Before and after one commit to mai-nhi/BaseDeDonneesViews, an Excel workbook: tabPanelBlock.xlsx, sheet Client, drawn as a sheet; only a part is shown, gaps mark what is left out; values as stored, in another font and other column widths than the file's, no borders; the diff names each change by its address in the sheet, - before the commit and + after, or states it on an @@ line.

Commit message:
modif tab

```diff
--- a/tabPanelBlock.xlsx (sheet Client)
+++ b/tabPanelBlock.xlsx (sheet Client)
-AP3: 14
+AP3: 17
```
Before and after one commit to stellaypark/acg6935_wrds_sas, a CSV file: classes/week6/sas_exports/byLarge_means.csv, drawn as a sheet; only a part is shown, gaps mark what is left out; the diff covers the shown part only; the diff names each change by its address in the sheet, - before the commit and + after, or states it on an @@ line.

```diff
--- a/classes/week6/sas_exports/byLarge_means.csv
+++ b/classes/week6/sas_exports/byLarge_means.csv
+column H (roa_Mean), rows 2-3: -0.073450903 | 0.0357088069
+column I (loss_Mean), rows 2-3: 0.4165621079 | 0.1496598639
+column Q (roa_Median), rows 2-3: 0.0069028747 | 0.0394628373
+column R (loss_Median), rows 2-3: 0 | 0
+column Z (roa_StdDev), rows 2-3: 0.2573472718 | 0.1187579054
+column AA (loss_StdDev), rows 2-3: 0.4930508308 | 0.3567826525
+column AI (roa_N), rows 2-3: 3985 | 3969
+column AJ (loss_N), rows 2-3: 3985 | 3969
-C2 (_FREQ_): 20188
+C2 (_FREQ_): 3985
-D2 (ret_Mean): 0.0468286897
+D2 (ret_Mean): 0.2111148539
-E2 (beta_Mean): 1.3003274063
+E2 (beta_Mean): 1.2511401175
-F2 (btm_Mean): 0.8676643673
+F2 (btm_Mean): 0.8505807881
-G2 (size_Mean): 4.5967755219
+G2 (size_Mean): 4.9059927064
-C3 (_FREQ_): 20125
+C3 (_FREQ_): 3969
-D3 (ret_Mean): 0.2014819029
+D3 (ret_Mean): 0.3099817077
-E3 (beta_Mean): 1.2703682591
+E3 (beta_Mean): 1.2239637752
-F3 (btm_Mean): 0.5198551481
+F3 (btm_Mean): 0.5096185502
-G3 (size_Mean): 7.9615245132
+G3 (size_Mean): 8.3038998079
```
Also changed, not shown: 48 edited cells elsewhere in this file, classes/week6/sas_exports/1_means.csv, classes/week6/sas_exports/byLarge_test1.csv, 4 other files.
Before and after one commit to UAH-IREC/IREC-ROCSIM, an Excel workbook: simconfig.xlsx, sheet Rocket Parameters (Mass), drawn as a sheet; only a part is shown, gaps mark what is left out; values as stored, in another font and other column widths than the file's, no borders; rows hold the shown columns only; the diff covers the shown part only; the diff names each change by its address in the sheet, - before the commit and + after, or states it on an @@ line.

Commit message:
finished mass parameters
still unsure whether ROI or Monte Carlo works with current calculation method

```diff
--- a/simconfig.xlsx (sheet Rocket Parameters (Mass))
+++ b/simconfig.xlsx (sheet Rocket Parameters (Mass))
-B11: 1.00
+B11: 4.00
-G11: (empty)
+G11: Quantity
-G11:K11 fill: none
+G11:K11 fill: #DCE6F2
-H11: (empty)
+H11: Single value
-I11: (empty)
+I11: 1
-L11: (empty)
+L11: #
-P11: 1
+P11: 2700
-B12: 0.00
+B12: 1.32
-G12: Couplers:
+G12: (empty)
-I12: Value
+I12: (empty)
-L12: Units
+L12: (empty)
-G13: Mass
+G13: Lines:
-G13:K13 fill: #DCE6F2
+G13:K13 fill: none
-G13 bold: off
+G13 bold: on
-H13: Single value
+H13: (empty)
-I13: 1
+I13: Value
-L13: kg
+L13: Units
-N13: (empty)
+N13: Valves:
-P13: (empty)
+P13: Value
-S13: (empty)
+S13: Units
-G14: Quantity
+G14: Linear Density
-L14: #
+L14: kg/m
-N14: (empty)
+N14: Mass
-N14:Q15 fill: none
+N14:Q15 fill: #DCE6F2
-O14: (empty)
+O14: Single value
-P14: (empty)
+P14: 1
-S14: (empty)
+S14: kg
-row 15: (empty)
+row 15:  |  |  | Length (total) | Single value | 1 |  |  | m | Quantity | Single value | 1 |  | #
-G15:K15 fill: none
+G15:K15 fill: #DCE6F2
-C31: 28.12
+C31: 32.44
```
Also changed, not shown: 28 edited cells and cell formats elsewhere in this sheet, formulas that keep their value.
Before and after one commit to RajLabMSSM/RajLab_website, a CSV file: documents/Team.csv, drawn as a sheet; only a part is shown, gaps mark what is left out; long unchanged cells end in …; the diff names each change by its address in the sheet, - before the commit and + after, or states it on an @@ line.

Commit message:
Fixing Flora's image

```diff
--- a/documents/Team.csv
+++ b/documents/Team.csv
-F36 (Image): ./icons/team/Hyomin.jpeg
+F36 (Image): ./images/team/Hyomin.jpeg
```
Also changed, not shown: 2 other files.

####

§ TASK ITEM
Faithfully reproduce all of the material.

§ FINISHED TASK
Before and after one commit to mai-nhi/BaseDeDonneesViews, an Excel workbook: tabPanelBlock.xlsx, sheet Client, drawn as a sheet; only a part is shown, gaps mark what is left out; values as stored, in another font and other column widths than the file's, no borders; the diff names each change by its address in the sheet, - before the commit and + after, or states it on an @@ line.

Commit message:
modif tab

```diff
--- a/tabPanelBlock.xlsx (sheet Client)
+++ b/tabPanelBlock.xlsx (sheet Client)
-AP3: 14
+AP3: 17
```
Before and after one commit to stellaypark/acg6935_wrds_sas, a CSV file: classes/week6/sas_exports/byLarge_means.csv, drawn as a sheet; only a part is shown, gaps mark what is left out; the diff covers the shown part only; the diff names each change by its address in the sheet, - before the commit and + after, or states it on an @@ line.

```diff
--- a/classes/week6/sas_exports/byLarge_means.csv
+++ b/classes/week6/sas_exports/byLarge_means.csv
+column H (roa_Mean), rows 2-3: -0.073450903 | 0.0357088069
+column I (loss_Mean), rows 2-3: 0.4165621079 | 0.1496598639
+column Q (roa_Median), rows 2-3: 0.0069028747 | 0.0394628373
+column R (loss_Median), rows 2-3: 0 | 0
+column Z (roa_StdDev), rows 2-3: 0.2573472718 | 0.1187579054
+column AA (loss_StdDev), rows 2-3: 0.4930508308 | 0.3567826525
+column AI (roa_N), rows 2-3: 3985 | 3969
+column AJ (loss_N), rows 2-3: 3985 | 3969
-C2 (_FREQ_): 20188
+C2 (_FREQ_): 3985
-D2 (ret_Mean): 0.0468286897
+D2 (ret_Mean): 0.2111148539
-E2 (beta_Mean): 1.3003274063
+E2 (beta_Mean): 1.2511401175
-F2 (btm_Mean): 0.8676643673
+F2 (btm_Mean): 0.8505807881
-G2 (size_Mean): 4.5967755219
+G2 (size_Mean): 4.9059927064
-C3 (_FREQ_): 20125
+C3 (_FREQ_): 3969
-D3 (ret_Mean): 0.2014819029
+D3 (ret_Mean): 0.3099817077
-E3 (beta_Mean): 1.2703682591
+E3 (beta_Mean): 1.2239637752
-F3 (btm_Mean): 0.5198551481
+F3 (btm_Mean): 0.5096185502
-G3 (size_Mean): 7.9615245132
+G3 (size_Mean): 8.3038998079
```
Also changed, not shown: 48 edited cells elsewhere in this file, classes/week6/sas_exports/1_means.csv, classes/week6/sas_exports/byLarge_test1.csv, 4 other files.
Before and after one commit to UAH-IREC/IREC-ROCSIM, an Excel workbook: simconfig.xlsx, sheet Rocket Parameters (Mass), drawn as a sheet; only a part is shown, gaps mark what is left out; values as stored, in another font and other column widths than the file's, no borders; rows hold the shown columns only; the diff covers the shown part only; the diff names each change by its address in the sheet, - before the commit and + after, or states it on an @@ line.

Commit message:
finished mass parameters
still unsure whether ROI or Monte Carlo works with current calculation method

```diff
--- a/simconfig.xlsx (sheet Rocket Parameters (Mass))
+++ b/simconfig.xlsx (sheet Rocket Parameters (Mass))
-B11: 1.00
+B11: 4.00
-G11: (empty)
+G11: Quantity
-G11:K11 fill: none
+G11:K11 fill: #DCE6F2
-H11: (empty)
+H11: Single value
-I11: (empty)
+I11: 1
-L11: (empty)
+L11: #
-P11: 1
+P11: 2700
-B12: 0.00
+B12: 1.32
-G12: Couplers:
+G12: (empty)
-I12: Value
+I12: (empty)
-L12: Units
+L12: (empty)
-G13: Mass
+G13: Lines:
-G13:K13 fill: #DCE6F2
+G13:K13 fill: none
-G13 bold: off
+G13 bold: on
-H13: Single value
+H13: (empty)
-I13: 1
+I13: Value
-L13: kg
+L13: Units
-N13: (empty)
+N13: Valves:
-P13: (empty)
+P13: Value
-S13: (empty)
+S13: Units
-G14: Quantity
+G14: Linear Density
-L14: #
+L14: kg/m
-N14: (empty)
+N14: Mass
-N14:Q15 fill: none
+N14:Q15 fill: #DCE6F2
-O14: (empty)
+O14: Single value
-P14: (empty)
+P14: 1
-S14: (empty)
+S14: kg
-row 15: (empty)
+row 15:  |  |  | Length (total) | Single value | 1 |  |  | m | Quantity | Single value | 1 |  | #
-G15:K15 fill: none
+G15:K15 fill: #DCE6F2
-C31: 28.12
+C31: 32.44
```
Also changed, not shown: 28 edited cells and cell formats elsewhere in this sheet, formulas that keep their value.
Before and after one commit to RajLabMSSM/RajLab_website, a CSV file: documents/Team.csv, drawn as a sheet; only a part is shown, gaps mark what is left out; long unchanged cells end in …; the diff names each change by its address in the sheet, - before the commit and + after, or states it on an @@ line.

Commit message:
Fixing Flora's image

```diff
--- a/documents/Team.csv
+++ b/documents/Team.csv
-F36 (Image): ./icons/team/Hyomin.jpeg
+F36 (Image): ./images/team/Hyomin.jpeg
```
Also changed, not shown: 2 other files.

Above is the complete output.